Guess who else, beside Dennis Hastert and the Republican leadership, has been covering up the Foley scandal? The Washington Post? A half dozen newspapers? Magazines? Websites?
More than a year ago, a source disgusted by Foley's behavior was going from newspaper to newspaper, to magazines, to websites with copies of the Foley emails and nobody would run them or investigate. The investigation would have been easy; dozens of pages and hundreds of Washington insiders had the story, or pieces of it - but no one bothered or else they were scared off.
In a fascinating article posted yesterday on the Harper's Blog Ken Silverstein details how he got the emails in June, wrote a story and then had the story killed.
The final draft of Silverstein's story was set to run on June 2. The story reads, "Foley's private life should, under most circumstances, be his own business, but in this case there is a clear question about his behavior with a minor and a congressional employee."
The story's conclusion: "The possibility that he might have used his personal power or political position in inappropriate ways, as the emails suggest, should be brought to public attention."
Harper's didn't publish because the Editor felt, "we didn't have absolute proof that Foley was, as one editor put it, 'anything but creepy.'"
Silverstein was disappointed, but also relieved because there had been the possibility, however unlikely, that he would wrongly accuse Foley of improper conduct, even though independent reporting by Silverstein had turned up another page with an "unsettling encounter" with Foley.

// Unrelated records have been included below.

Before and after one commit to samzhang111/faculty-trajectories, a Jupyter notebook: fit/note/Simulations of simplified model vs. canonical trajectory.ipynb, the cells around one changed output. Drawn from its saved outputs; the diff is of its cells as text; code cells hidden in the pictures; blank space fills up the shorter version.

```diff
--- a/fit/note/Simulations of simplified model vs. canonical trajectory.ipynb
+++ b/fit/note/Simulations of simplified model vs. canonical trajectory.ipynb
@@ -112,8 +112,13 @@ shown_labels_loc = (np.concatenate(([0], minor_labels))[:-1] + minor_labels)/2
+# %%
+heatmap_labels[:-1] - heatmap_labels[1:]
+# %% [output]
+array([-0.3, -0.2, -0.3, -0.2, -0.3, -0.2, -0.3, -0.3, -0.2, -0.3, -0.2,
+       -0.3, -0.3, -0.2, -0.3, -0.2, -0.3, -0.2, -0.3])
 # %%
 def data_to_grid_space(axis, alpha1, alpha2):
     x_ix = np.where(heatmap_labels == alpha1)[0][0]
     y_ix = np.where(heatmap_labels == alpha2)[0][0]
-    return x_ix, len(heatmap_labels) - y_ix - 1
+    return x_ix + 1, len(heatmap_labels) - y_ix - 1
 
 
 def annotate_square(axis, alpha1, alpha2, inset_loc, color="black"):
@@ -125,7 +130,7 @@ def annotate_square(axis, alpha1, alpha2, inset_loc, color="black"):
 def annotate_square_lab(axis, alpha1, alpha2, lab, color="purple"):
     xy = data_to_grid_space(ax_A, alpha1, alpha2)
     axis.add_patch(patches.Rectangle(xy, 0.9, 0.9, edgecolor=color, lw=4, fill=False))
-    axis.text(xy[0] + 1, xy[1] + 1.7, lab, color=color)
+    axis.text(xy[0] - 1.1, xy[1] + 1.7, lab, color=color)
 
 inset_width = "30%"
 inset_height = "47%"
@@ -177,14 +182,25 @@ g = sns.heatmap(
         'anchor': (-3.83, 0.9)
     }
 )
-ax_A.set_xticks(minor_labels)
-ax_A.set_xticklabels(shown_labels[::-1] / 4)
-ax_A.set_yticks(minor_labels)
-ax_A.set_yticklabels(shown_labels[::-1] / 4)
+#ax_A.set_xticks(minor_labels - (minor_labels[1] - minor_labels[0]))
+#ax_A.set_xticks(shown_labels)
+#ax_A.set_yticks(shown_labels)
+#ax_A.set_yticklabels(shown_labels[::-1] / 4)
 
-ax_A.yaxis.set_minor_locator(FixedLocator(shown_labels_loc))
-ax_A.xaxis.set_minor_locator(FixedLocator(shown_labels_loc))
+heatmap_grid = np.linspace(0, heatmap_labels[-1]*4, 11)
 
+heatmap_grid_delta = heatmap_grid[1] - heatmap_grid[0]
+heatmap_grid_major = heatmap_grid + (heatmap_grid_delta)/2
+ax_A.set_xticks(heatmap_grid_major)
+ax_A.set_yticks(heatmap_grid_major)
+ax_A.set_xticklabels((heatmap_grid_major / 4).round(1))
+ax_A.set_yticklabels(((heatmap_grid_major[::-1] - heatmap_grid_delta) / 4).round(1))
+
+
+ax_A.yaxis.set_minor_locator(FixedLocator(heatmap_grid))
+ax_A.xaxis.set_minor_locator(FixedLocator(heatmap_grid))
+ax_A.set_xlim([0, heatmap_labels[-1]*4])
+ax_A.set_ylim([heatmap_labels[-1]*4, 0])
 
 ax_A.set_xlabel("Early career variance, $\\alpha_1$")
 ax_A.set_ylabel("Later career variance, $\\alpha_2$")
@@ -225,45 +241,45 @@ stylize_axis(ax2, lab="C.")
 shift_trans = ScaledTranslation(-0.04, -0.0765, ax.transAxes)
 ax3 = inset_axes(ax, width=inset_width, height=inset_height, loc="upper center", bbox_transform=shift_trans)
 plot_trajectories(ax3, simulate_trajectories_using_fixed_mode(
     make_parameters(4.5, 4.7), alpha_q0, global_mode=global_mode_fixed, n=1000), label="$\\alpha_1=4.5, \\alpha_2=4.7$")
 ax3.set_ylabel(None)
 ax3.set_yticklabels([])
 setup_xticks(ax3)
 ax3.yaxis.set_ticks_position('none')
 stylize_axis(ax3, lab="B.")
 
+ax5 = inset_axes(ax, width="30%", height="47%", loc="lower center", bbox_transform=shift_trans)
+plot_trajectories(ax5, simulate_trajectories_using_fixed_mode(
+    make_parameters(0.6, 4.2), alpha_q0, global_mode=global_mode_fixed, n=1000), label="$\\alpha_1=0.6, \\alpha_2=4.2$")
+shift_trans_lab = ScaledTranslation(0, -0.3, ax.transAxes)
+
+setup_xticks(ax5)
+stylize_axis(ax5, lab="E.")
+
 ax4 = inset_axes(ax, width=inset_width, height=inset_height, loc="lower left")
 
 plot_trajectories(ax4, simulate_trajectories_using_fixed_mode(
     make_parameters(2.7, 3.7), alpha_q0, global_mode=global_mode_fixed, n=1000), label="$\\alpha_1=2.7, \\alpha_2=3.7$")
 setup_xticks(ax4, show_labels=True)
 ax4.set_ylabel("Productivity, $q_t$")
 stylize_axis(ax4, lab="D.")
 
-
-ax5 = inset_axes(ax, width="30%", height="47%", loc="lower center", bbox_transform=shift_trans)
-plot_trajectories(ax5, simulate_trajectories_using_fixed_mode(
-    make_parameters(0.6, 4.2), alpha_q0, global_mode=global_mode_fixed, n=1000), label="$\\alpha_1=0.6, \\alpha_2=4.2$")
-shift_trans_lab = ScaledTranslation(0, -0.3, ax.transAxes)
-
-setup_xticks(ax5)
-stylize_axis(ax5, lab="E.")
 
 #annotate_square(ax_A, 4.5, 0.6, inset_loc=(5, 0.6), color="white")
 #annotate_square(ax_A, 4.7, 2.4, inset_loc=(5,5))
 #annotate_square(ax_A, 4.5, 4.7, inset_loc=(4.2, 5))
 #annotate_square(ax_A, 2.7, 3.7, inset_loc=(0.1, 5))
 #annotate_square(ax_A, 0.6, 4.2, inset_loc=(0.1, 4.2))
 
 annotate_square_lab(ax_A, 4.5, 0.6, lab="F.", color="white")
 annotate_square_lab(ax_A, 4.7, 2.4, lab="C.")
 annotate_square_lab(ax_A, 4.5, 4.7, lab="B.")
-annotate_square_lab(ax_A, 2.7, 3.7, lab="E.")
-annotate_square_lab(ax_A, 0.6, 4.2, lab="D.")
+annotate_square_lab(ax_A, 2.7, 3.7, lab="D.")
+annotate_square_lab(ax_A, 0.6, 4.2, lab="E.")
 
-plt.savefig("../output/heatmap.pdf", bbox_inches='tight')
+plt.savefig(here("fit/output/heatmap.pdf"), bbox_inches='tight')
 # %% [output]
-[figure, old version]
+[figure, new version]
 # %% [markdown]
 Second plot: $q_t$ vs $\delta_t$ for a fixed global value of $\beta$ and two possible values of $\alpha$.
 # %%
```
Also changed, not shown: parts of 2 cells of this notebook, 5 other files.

A frustrated Silverstein passed along the emails and related materials to several people who might share them with other media outlets. He then learned the same information was all around and that other people were also contacting reporters. Silverstein's original source apparently had given up on getting the media to cover the story, after getting turned down by everyone.
Silverstein seems to defend Harper's killing of the story by mentioning all the other media outlets who had the story and dropped the ball.
St. Petersburg Times and The Miami Herald had the Foley emails as early as the fall of 2005. The Washington Post, Fox News, The New Republic, Roll Call and Time magazine, as well as Talkingpointsmemo.com and Americablog.com had the story and refused to go with it.
When asked about whether The Washington Post had the story six months earlier, Pat O'Shea of The Washington Post admitted they had the earlier emails (and did not publish), but not the IMs.
Neil Brown, Executive Editor of the St. Petersburg Times, defended his decision to kill the Foley story: "We paid for that restraint last week when we got scooped by an anonymous blogger - not a reporter."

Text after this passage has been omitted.